About this task:
Report every line from the material that contains the word "types".

Material supplied:
══════

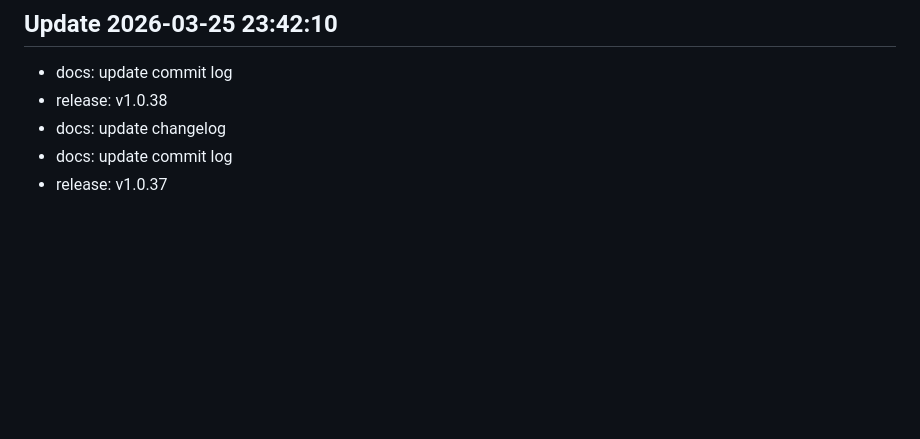
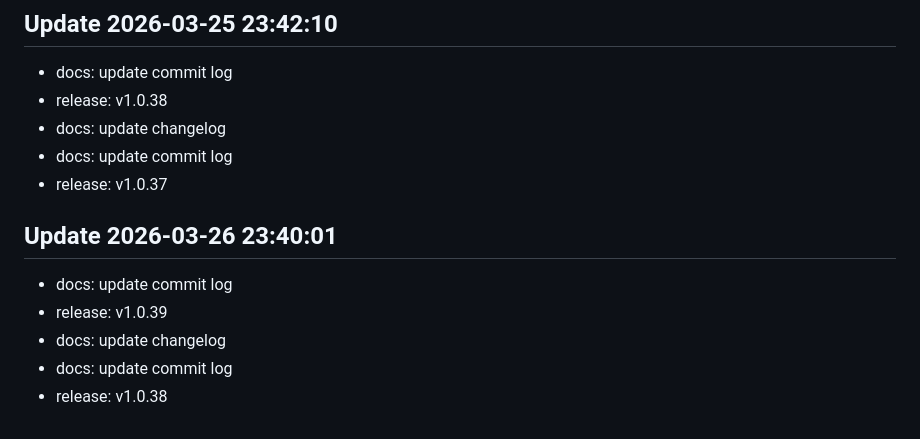
Before and after one commit to LEVERLEX/myproject, a Markdown page: CHANGELOG.md, the part around the change. Drawn GitHub-style; blank space fills up the shorter version.

Commit message:
docs: update changelog

```diff
--- a/CHANGELOG.md
+++ b/CHANGELOG.md
@@ -229,3 +229,9 @@
 - docs: update changelog
 - docs: update commit log
 - release: v1.0.37
+## Update 2026-03-26 23:40:01
+- docs: update commit log
+- release: v1.0.39
+- docs: update changelog
+- docs: update commit log
+- release: v1.0.38
```
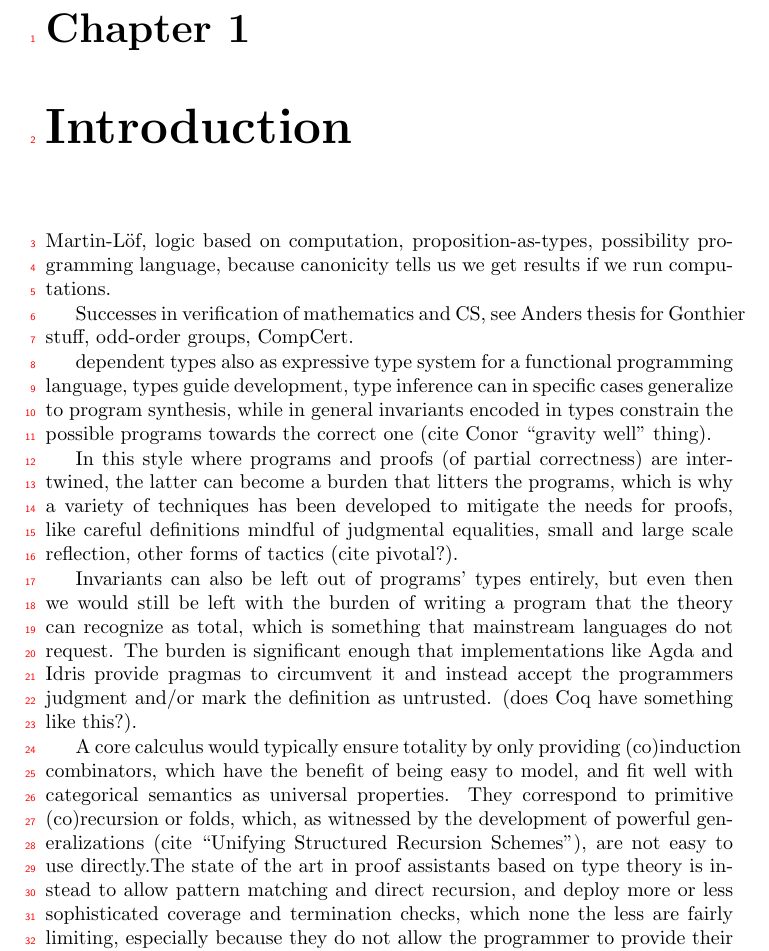
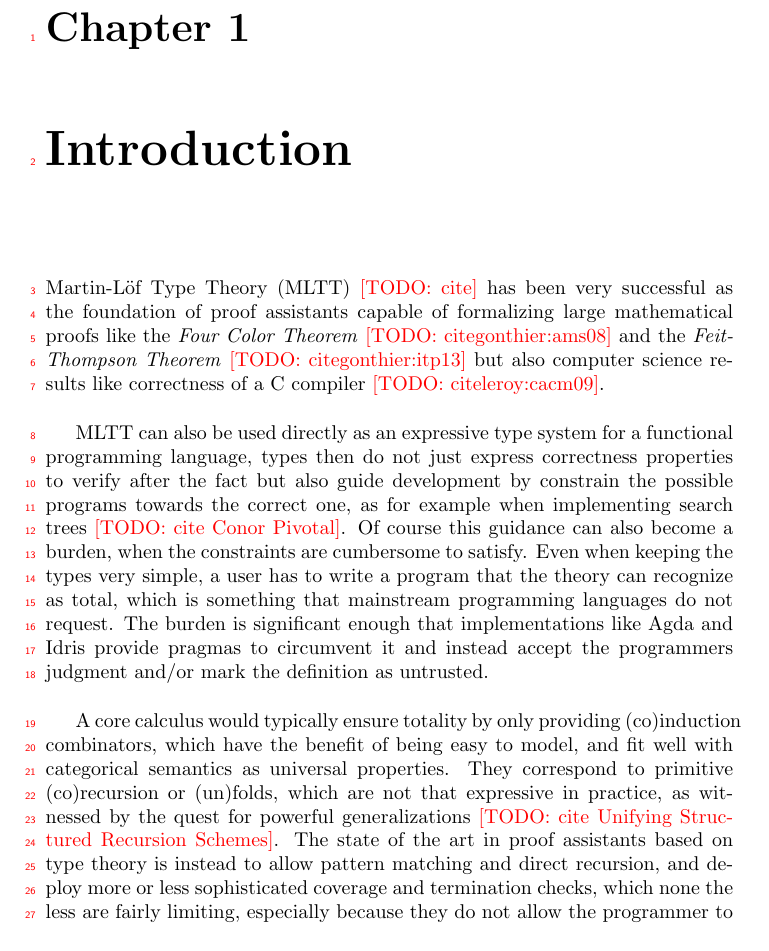
Before and after one commit to Saizan/thesis, a LaTeX thesis (introduction.tex): part of page 1 of 13, cut so that both start at the same text. Compiled offline with pdfLaTeX.

Commit message:
Intro section of the Introduction

```diff
--- a/introduction.tex
+++ b/introduction.tex
@@ -32,46 +32,38 @@
 
 \chapter{Introduction}
 
-Martin-Löf, logic based on computation, proposition-as-types,
-possibility programming language, because canonicity tells us we get results
-if we run computations.
+Martin-Löf Type Theory (MLTT) \TODO{cite} has been very successful as
+the foundation of proof assistants capable of formalizing large
+mathematical proofs like the \emph{Four Color
+  Theorem}~\TODO{cite{gonthier:ams08}} and the \emph{Feit-Thompson
+  Theorem}~\TODO{cite{gonthier:itp13}} but also computer science results
+like correctness of a C compiler~\TODO{cite{leroy:cacm09}}.
 
-  Successes in verification of mathematics and CS, see Anders thesis for Gonthier stuff, odd-order groups, CompCert.
+MLTT can also be used directly as an expressive type system for a
+functional programming language, types then do not just express
+correctness properties to verify after the fact but also guide
+development by constrain the possible programs towards the correct
+one, as for example when implementing search trees~\TODO{cite Conor Pivotal}.
+Of course this guidance can also become a burden, when the constraints
+are cumbersome to satisfy. Even when keeping the types very simple, a
+user has to write a program that the theory can recognize as total,
+which is something that mainstream programming languages do not
+request. The burden is significant enough that implementations like
+Agda and Idris provide pragmas to circumvent it and instead accept the
+programmers judgment and/or mark the definition as untrusted.
 
-  dependent types also as expressive type system for a functional
-  programming language, types guide development, type inference can in
-  specific cases generalize to program synthesis, while in general
-  invariants encoded in types constrain the possible programs towards
-  the correct one (cite Conor ``gravity well'' thing).
-  %% you can program your types too!
-
-  In this style where programs and proofs (of partial correctness) are
-  intertwined, the latter can become a burden that litters the
-  programs, which is why a variety of techniques has been developed to
-  mitigate the needs for proofs, like careful definitions mindful of judgmental equalities, small and
-  large scale reflection, other forms of tactics (cite pivotal?).
-
-  Invariants can also be left out of programs' types entirely, but
-  even then we would still be left with the burden of writing a
-  program that the theory can recognize as total, which is something
-  that mainstream languages do not request. The burden is significant
-  enough that implementations like Agda and Idris provide pragmas to
-  circumvent it and instead accept the programmers judgment and/or
-  mark the definition as untrusted. (does Coq have something like this?).
-
-  A core calculus would typically ensure totality by only providing
-  (co)induction combinators, which have the benefit of being easy to
-  model, and fit well with categorical semantics as universal
-  properties.  They correspond to primitive (co)recursion or folds,
-  which, as witnessed by the development of powerful generalizations
-  (cite ``Unifying Structured Recursion Schemes''), are not easy to
-  use directly.The state of the art in proof assistants based on type
-  theory is instead to allow pattern matching and direct recursion,
-  and deploy more or less sophisticated coverage and termination
-  checks, which none the less are fairly limiting, especially because
-  they do not allow the programmer to provide their own reasoning to
-  convince the checker.
-
+A core calculus would typically ensure totality by only providing
+(co)induction combinators, which have the benefit of being easy to
+model, and fit well with categorical semantics as universal
+properties. They correspond to primitive (co)recursion or (un)folds,
+which are not that expressive in practice, as witnessed by the quest
+for powerful generalizations \TODO{cite Unifying Structured Recursion
+  Schemes}. The state of the art in proof assistants based on type
+theory is instead to allow pattern matching and direct recursion, and
+deploy more or less sophisticated coverage and termination checks,
+which none the less are fairly limiting, especially because they do
+not allow the programmer to provide their own reasoning to convince
+the checker.
 
 \section{This Thesis}
 
```
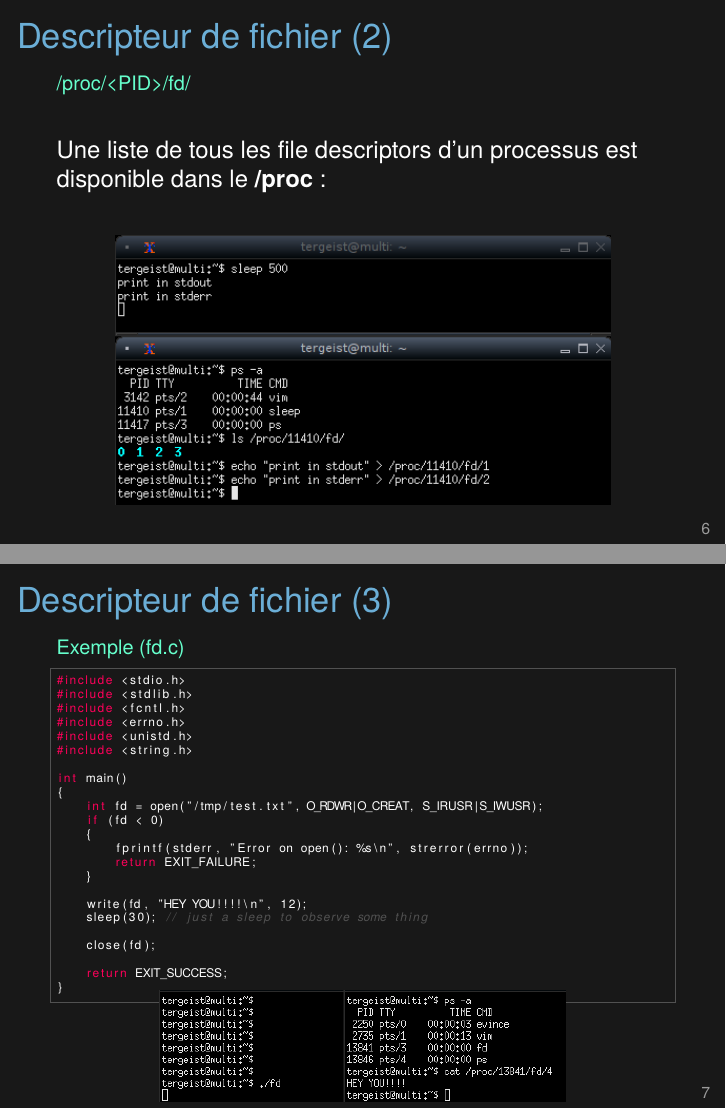
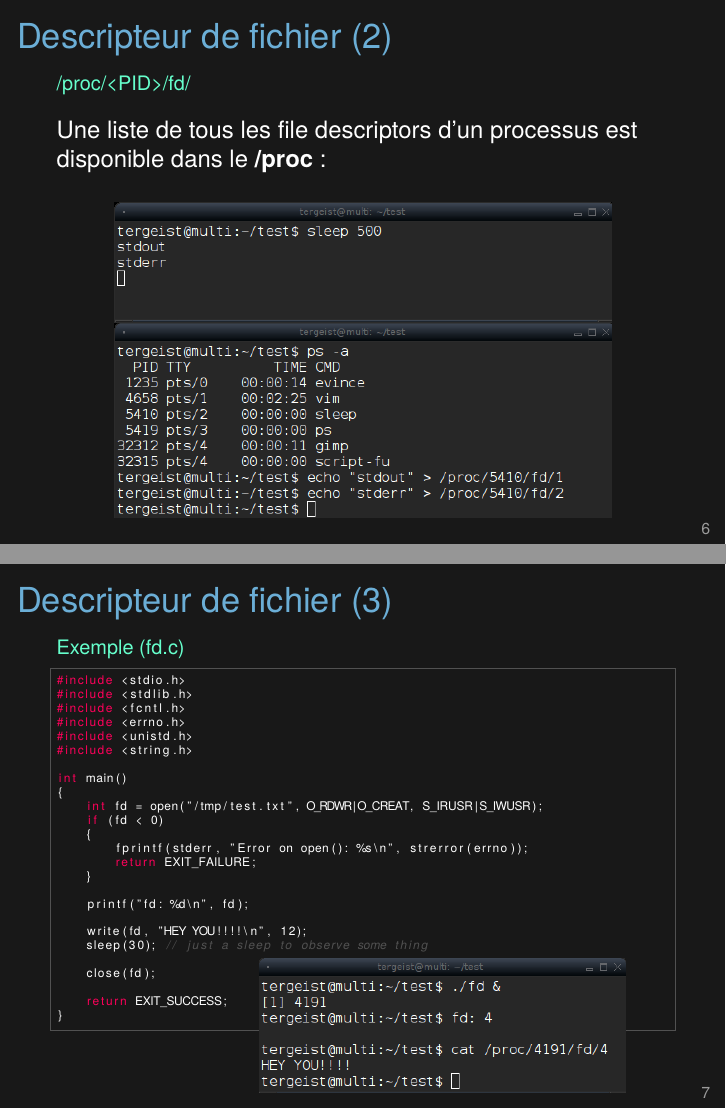
Before and after one commit to pblottiere/embsys, LaTeX slides (lectures/3_ipc_net/ipc_net.tex): pages 9 and 10 of 61, joined at a grey line. Compiled offline with LuaLaTeX.

Commit message:
improve screenshots quality in lecture 3

```diff
--- a/lectures/3_ipc_net/ipc_net.tex
+++ b/lectures/3_ipc_net/ipc_net.tex
@@ -153,14 +153,14 @@
 \begin{frame}{Descripteur de fichier (2)}
     \subt{/proc/<PID>/fd/}
 
-    \vspace{20pt}
+    \vspace{10pt}
     Une liste de tous les file descriptors d'un processus est disponible dans
     le {\textbf{/proc}} :
 
-    \vspace{15pt}
+    \vspace{10pt}
     \begin{figure}
         \centering
-        \includegraphics[scale=0.7]{fd_proc.png}
+        \includegraphics[scale=0.55]{fd_proc.png}
     \end{figure}
 
 \end{frame}
@@ -176,7 +176,8 @@
     \vspace{-15pt}
     \begin{figure}
         \centering
-        \includegraphics[scale=0.60]{fd.png}
+        \vspace{-30pt}
+        \hspace{80pt}\includegraphics[scale=0.55]{fd.png}
     \end{figure}
 \end{frame}
 
```
Also changed, not shown: lectures/3_ipc_net/code/fd.c (+2 -0 lines), lectures/3_ipc_net/images/fd.png, lectures/3_ipc_net/images/fd_proc.png, lectures/3_ipc_net/images/mq.png, lectures/3_ipc_net/images/named_pipe.png, lectures/3_ipc_net/images/pipe_error.png, lectures/3_ipc_net/images/shm.png, lectures/3_ipc_net/ipc_net.tex (12 more changed lines).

══════

Exercise response:
-Martin-Löf, logic based on computation, proposition-as-types,
+functional programming language, types then do not just express
+are cumbersome to satisfy. Even when keeping the types very simple, a
-  dependent types also as expressive type system for a functional
-  programming language, types guide development, type inference can in
-  invariants encoded in types constrain the possible programs towards
-  %% you can program your types too!
-  Invariants can also be left out of programs' types entirely, but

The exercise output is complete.